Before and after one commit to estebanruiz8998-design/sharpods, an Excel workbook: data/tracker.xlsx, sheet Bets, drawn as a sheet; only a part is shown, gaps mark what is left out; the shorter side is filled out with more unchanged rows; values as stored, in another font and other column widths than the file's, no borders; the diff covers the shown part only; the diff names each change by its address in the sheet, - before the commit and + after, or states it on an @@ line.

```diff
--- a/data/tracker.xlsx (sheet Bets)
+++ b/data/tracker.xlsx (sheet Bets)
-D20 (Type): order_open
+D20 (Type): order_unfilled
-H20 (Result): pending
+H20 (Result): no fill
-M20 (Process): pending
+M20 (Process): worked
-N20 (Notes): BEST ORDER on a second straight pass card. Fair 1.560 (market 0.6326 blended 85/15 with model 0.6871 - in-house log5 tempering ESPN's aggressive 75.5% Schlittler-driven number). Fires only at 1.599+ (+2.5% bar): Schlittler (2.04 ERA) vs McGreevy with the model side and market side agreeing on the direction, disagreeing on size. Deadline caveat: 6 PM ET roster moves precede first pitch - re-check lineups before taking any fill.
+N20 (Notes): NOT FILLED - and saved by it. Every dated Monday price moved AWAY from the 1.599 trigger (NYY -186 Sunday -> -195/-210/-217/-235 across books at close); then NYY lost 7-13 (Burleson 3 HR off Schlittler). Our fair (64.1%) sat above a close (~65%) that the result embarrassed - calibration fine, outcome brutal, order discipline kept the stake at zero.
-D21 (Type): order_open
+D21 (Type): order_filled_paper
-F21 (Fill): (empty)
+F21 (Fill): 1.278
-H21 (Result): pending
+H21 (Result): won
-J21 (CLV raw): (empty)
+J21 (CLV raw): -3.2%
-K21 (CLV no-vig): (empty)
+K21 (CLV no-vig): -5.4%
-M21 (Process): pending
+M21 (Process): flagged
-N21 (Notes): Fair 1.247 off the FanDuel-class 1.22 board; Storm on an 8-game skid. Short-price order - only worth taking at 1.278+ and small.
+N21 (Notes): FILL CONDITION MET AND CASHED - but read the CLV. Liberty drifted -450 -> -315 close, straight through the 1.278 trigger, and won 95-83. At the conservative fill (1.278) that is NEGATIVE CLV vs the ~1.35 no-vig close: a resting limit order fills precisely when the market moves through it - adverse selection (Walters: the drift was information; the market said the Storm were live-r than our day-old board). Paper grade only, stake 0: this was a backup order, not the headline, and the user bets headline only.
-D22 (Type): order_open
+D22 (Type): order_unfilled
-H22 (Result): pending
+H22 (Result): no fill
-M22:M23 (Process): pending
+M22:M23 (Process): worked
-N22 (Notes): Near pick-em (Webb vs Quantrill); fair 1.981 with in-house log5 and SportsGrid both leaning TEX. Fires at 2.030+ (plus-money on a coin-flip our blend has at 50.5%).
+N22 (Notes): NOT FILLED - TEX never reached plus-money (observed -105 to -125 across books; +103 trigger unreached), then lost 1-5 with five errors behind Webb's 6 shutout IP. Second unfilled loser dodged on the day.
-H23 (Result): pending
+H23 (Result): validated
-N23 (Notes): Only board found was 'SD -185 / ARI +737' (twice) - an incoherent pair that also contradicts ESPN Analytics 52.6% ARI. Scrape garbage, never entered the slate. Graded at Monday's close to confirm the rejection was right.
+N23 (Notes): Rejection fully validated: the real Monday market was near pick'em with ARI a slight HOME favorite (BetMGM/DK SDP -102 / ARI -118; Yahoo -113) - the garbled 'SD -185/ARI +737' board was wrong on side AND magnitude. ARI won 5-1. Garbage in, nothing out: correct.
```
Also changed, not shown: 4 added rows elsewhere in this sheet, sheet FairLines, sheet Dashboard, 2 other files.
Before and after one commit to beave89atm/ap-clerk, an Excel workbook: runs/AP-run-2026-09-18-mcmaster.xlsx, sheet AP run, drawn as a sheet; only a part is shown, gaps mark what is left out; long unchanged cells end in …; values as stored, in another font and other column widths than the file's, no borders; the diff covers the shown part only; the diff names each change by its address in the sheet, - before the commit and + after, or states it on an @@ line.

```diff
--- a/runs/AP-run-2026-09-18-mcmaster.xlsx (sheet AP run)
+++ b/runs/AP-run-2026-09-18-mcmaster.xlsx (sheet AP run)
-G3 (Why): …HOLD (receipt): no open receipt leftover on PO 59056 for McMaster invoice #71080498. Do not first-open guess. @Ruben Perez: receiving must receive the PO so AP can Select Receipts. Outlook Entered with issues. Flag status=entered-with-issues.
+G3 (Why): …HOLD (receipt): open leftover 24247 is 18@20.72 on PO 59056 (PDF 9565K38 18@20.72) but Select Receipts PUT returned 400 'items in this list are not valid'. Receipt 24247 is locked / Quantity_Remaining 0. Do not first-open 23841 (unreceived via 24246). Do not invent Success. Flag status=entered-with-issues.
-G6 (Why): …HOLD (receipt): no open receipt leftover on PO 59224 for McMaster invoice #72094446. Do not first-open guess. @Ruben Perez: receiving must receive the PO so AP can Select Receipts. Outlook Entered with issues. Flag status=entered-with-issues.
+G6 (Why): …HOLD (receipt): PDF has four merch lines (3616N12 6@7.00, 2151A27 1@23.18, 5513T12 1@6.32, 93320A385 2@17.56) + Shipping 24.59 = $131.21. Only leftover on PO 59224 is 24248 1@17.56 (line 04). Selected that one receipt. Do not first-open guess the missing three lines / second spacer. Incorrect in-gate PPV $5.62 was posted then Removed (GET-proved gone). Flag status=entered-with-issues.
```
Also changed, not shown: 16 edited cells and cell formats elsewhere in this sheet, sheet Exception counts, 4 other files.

********************

In the records above, how many lines contain the string "empty"? Reply with the number only.

3